Positive identification is the first step in managing this disease. One challenge for growers is that positive disease identification requires a laboratory test. But, as growers well know, assumptions and fungicide applications are expensive relative to the minimal costs to have a leaf spot properly identified.
"The bottom line is that there are no clear guidelines for control of foliar diseases in cotton," said PhytoGen cotton development specialist Russell Nuti. "We are working together to develop a better understanding of how to best manage them."
"How important it's going to be in year-to-year management, whether it's going to be an issue every year, are questions still to be answered," said PhytoGen cotton development specialist Steve Brown.
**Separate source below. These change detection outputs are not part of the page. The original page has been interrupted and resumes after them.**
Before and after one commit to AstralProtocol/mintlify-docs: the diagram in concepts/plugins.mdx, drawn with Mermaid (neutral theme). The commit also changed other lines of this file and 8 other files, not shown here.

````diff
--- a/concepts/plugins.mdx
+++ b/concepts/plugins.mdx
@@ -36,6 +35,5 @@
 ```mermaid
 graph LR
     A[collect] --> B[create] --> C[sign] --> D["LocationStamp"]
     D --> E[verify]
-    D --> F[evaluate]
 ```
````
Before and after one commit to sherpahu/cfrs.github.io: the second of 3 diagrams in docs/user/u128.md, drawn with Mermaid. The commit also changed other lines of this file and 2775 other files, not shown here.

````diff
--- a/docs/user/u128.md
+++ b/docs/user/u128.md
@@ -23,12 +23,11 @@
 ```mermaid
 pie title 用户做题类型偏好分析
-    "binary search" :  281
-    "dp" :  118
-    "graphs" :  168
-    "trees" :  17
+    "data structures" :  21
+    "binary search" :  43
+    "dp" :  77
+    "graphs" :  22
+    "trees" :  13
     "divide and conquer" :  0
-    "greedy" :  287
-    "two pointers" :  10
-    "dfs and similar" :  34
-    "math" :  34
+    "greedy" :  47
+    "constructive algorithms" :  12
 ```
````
Kemerait, along with Auburn University pathologist Austin Hagan, plan to build a risk index for growers to use to gauge and manage their field's risk for the disease. It should be available in early 2013.
"What we do in land-grant research and extension is try to take the speculation out, especially in a new disease like this one. We wouldn't be doing our jobs if we didn't take this seriously and find ways to help growers manage it," Kemerait said.